THE DATA START
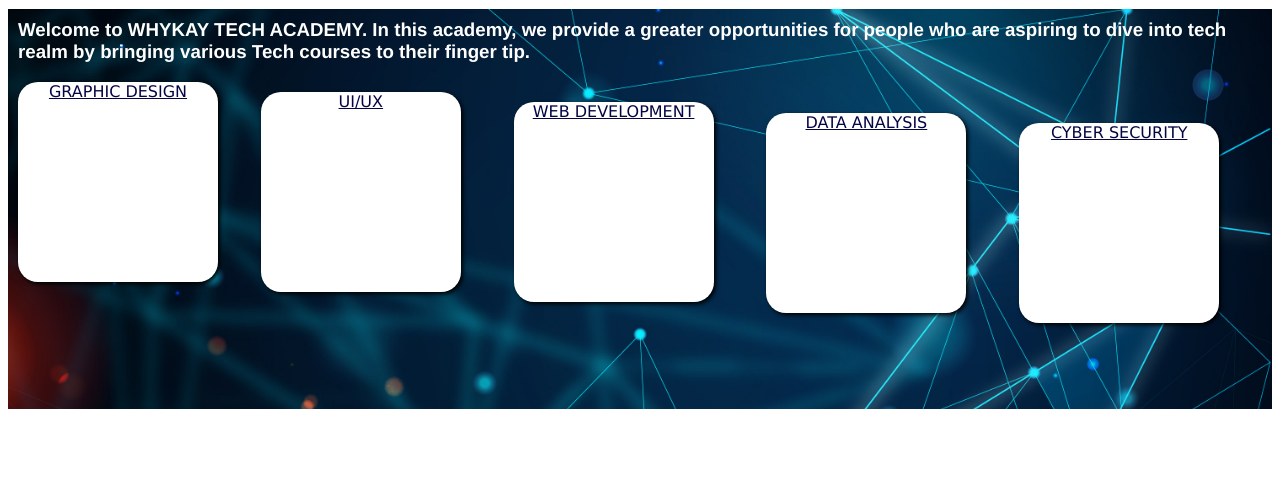
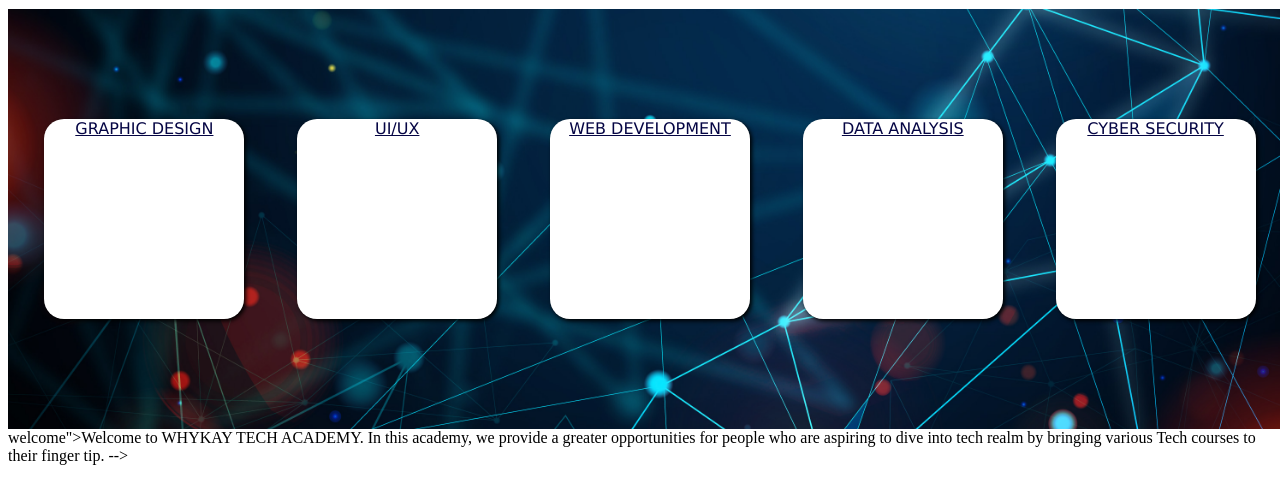
Before and after one commit to adeyinka-peter/firstwebdevpush, a plain HTML site: page mainpage.html in a window 1280 px wide. Shown: the part 62-566 px from the top of the page. Drawn offline with Linux system fonts and the light colour scheme.

Commit message:
new commit

```diff
--- a/mainpage.html
+++ b/mainpage.html
@@ -16,81 +16,94 @@
 
         .container {
             height: 400px;
-            width: auto;
+            width: 100%;
             background-image: url(./2927262.jpg);
             background-size: cover;
             margin-top: -10px;
+            padding: 10px;
+            background-position: center;
+            display: flex;
+            justify-content: space-around;
+            align-items: center;
+            flex-wrap: wrap;
+
         }
-        #welcome{
+
+        /* #welcome{
             color: white;
             font-family: 'Franklin Gothic Medium', 'Arial Narrow', Arial, sans-serif;
             padding-top: 10px;
             padding-left: 10px;
 
-        }
-        #box1{
+        } */
+
+        #box1 {
             background-color: white;
             height: 200px;
             width: 200px;
             border-radius: 20px;
-            margin-left: 10px;
+            /* margin-left: 10px; */
             box-shadow: 2px 2px 4px black;
             text-align: center;
             font-family: Verdana, Geneva, Tahoma, sans-serif;
             color: #050544;
             text-decoration: underline;
         }
-        #box2{
+
+        #box2 {
             background-color: white;
             height: 200px;
             width: 200px;
             border-radius: 20px;
-            margin-left: 10px;
+            /* margin-left: 10px; */
             box-shadow: 2px 2px 4px black;
-            margin-top: -15%;
-            margin-left: 20%;
+            /* margin-top: -15%; */
+            /* margin-left: 20%; */
             text-align: center;
             font-family: Verdana, Geneva, Tahoma, sans-serif;
             color: #050544;
             text-decoration: underline;
         }
-        #box3{
+
+        #box3 {
             background-color: white;
             height: 200px;
             width: 200px;
             border-radius: 20px;
-            margin-left: 10px;
+            /* margin-left: 10px; */
             box-shadow: 2px 2px 4px black;
-            margin-top: -15%;
-            margin-left: 40%;
+            /* margin-top: -15%; */
+            /* margin-left: 40%; */
             text-align: center;
             font-family: Verdana, Geneva, Tahoma, sans-serif;
             color: #050544;
             text-decoration: underline;
         }
-        #box4{
+
+        #box4 {
             background-color: white;
             height: 200px;
             width: 200px;
             border-radius: 20px;
-            margin-left: 10px;
+            /* margin-left: 10px; */
             box-shadow: 2px 2px 4px black;
-            margin-top: -15%;
-            margin-left: 60%;
+            /* margin-top: -15%; */
+            /* margin-left: 60%; */
             text-align: center;
             font-family: Verdana, Geneva, Tahoma, sans-serif;
             color: #050544;
             text-decoration: underline;
         }
-        #box5{
+
+        #box5 {
             background-color: white;
             height: 200px;
             width: 200px;
             border-radius: 20px;
-            margin-left: 10px;
+            /* margin-left: 10px; */
             box-shadow: 2px 2px 4px black;
-            margin-top: -15%;
-            margin-left: 80%;
+            /* margin-top: -15%; */
+            /* margin-left: 80%; */
             text-align: center;
             font-family: Verdana, Geneva, Tahoma, sans-serif;
             color: #050544;
@@ -105,13 +118,15 @@
     </header>
 
     <div class="container">
-        <h3 id="welcome">Welcome to WHYKAY TECH ACADEMY. In this academy, we provide a greater opportunities for people who are aspiring to dive into tech realm by bringing various Tech courses to their finger tip.</h3>
         <div id="box1">GRAPHIC DESIGN</div>
         <div id="box2">UI/UX </div>
         <div id="box3">WEB DEVELOPMENT</div>
         <div id="box4">DATA ANALYSIS</div>
         <div id="box5">CYBER SECURITY</div>
     </div>
+    welcome">Welcome to WHYKAY TECH ACADEMY. In this academy, we provide a greater opportunities for people who are
+    aspiring to dive into tech realm by bringing various Tech courses to their finger tip.</h3> -->
+
 </body>
 
 </html>
```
THE DATA END
WHAT NEEDS TO BE DONE: The entries above should be given again exactly, minus any pictures.

RESULT:
Before and after one commit to adeyinka-peter/firstwebdevpush, a plain HTML site: page mainpage.html in a window 1280 px wide. Shown: the part 62-566 px from the top of the page. Drawn offline with Linux system fonts and the light colour scheme.

Commit message:
new commit

```diff
--- a/mainpage.html
+++ b/mainpage.html
@@ -16,81 +16,94 @@
 
         .container {
             height: 400px;
-            width: auto;
+            width: 100%;
             background-image: url(./2927262.jpg);
             background-size: cover;
             margin-top: -10px;
+            padding: 10px;
+            background-position: center;
+            display: flex;
+            justify-content: space-around;
+            align-items: center;
+            flex-wrap: wrap;
+
         }
-        #welcome{
+
+        /* #welcome{
             color: white;
             font-family: 'Franklin Gothic Medium', 'Arial Narrow', Arial, sans-serif;
             padding-top: 10px;
             padding-left: 10px;
 
-        }
-        #box1{
+        } */
+
+        #box1 {
             background-color: white;
             height: 200px;
             width: 200px;
             border-radius: 20px;
-            margin-left: 10px;
+            /* margin-left: 10px; */
             box-shadow: 2px 2px 4px black;
             text-align: center;
             font-family: Verdana, Geneva, Tahoma, sans-serif;
             color: #050544;
             text-decoration: underline;
         }
-        #box2{
+
+        #box2 {
             background-color: white;
             height: 200px;
             width: 200px;
             border-radius: 20px;
-            margin-left: 10px;
+            /* margin-left: 10px; */
             box-shadow: 2px 2px 4px black;
-            margin-top: -15%;
-            margin-left: 20%;
+            /* margin-top: -15%; */
+            /* margin-left: 20%; */
             text-align: center;
             font-family: Verdana, Geneva, Tahoma, sans-serif;
             color: #050544;
             text-decoration: underline;
         }
-        #box3{
+
+        #box3 {
             background-color: white;
             height: 200px;
             width: 200px;
             border-radius: 20px;
-            margin-left: 10px;
+            /* margin-left: 10px; */
             box-shadow: 2px 2px 4px black;
-            margin-top: -15%;
-            margin-left: 40%;
+            /* margin-top: -15%; */
+            /* margin-left: 40%; */
             text-align: center;
             font-family: Verdana, Geneva, Tahoma, sans-serif;
             color: #050544;
             text-decoration: underline;
         }
-        #box4{
+
+        #box4 {
             background-color: white;
             height: 200px;
             width: 200px;
             border-radius: 20px;
-            margin-left: 10px;
+            /* margin-left: 10px; */
             box-shadow: 2px 2px 4px black;
-            margin-top: -15%;
-            margin-left: 60%;
+            /* margin-top: -15%; */
+            /* margin-left: 60%; */
             text-align: center;
             font-family: Verdana, Geneva, Tahoma, sans-serif;
             color: #050544;
             text-decoration: underline;
         }
-        #box5{
+
+        #box5 {
             background-color: white;
             height: 200px;
             width: 200px;
             border-radius: 20px;
-            margin-left: 10px;
+            /* margin-left: 10px; */
             box-shadow: 2px 2px 4px black;
-            margin-top: -15%;
-            margin-left: 80%;
+            /* margin-top: -15%; */
+            /* margin-left: 80%; */
             text-align: center;
             font-family: Verdana, Geneva, Tahoma, sans-serif;
             color: #050544;
@@ -105,13 +118,15 @@
     </header>
 
     <div class="container">
-        <h3 id="welcome">Welcome to WHYKAY TECH ACADEMY. In this academy, we provide a greater opportunities for people who are aspiring to dive into tech realm by bringing various Tech courses to their finger tip.</h3>
         <div id="box1">GRAPHIC DESIGN</div>
         <div id="box2">UI/UX </div>
         <div id="box3">WEB DEVELOPMENT</div>
         <div id="box4">DATA ANALYSIS</div>
         <div id="box5">CYBER SECURITY</div>
     </div>
+    welcome">Welcome to WHYKAY TECH ACADEMY. In this academy, we provide a greater opportunities for people who are
+    aspiring to dive into tech realm by bringing various Tech courses to their finger tip.</h3> -->
+
 </body>
 
 </html>
```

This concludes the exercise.